Well, in England the general rule has been, once a bastard always a bastard, with no inheritance rights - and as far as peerages are concerned, this still applies: a child born out of wedlock cannot inherit a title, even if the parents subsequently marry.
Kings of course, have broken their own laws when it suited them. The children of John of Gaunt and Katherine Swynford were legitimised to form the Beaufort line which led to Henry VII and the Tudor dynasty. Henry VIII bastardised both Elizabeth and Mary, then made them his heirs after Edward VI -without, intriguingly, legitimising either. Charles II was pressurised to legitimise his son, the Duke of Monmouth, when it became obvious he would be succeeded by his Roman Catholic brother, the Duke of York. He refused, possibly because (personal opinion) he believed he had no right to deprive his brother of his lawful onheritance.
So as far as the UK is concerned, the answer is a very qualified "yes" - but only rarely and only by sovereigns. As land was usually entailed on the nearest male blood relative, the owner was basically a life tenant, able to use the land but he could not give it to his favourite natural child at the expense of the lawful heir.
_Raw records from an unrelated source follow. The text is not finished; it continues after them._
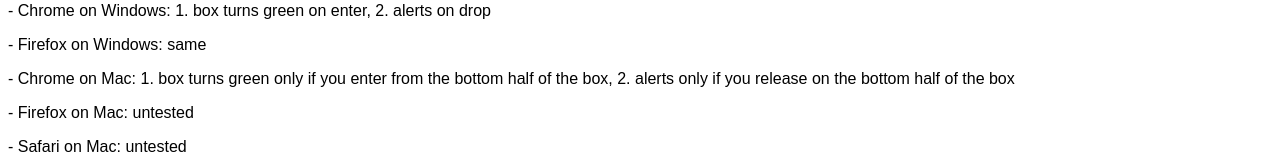
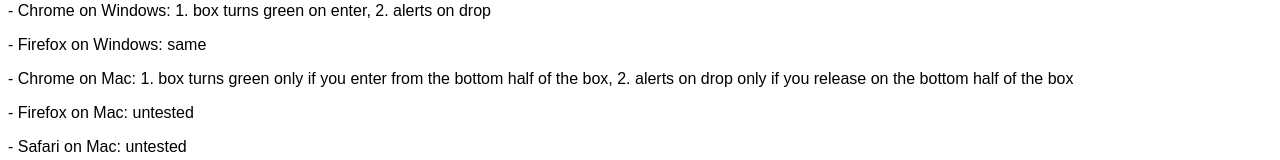
Before and after one commit to ZYinMD/drop, a plain HTML site: page index.html in a window 1280 px wide. Shown: the part 363-523 px from the top of the page. Drawn offline with Linux system fonts and the light colour scheme.

Commit message:
improve wording

```diff
--- a/index.html
+++ b/index.html
@@ -36,8 +36,8 @@
       <p>- Firefox on Windows: same</p>
       <p>
         - Chrome on Mac: 1. box turns green only if you enter from the bottom
-        half of the box, 2. alerts only if you release on the bottom half of the
-        box
+        half of the box, 2. alerts on drop only if you release on the bottom
+        half of the box
       </p>
       <p>- Firefox on Mac: untested</p>
       <p>- Safari on Mac: untested</p>
```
He couldn't even give it to his daughters, who were dispossessed if they had no brother - see Jane Austen "Pride and Prejudice" and "Sense and Sensibility".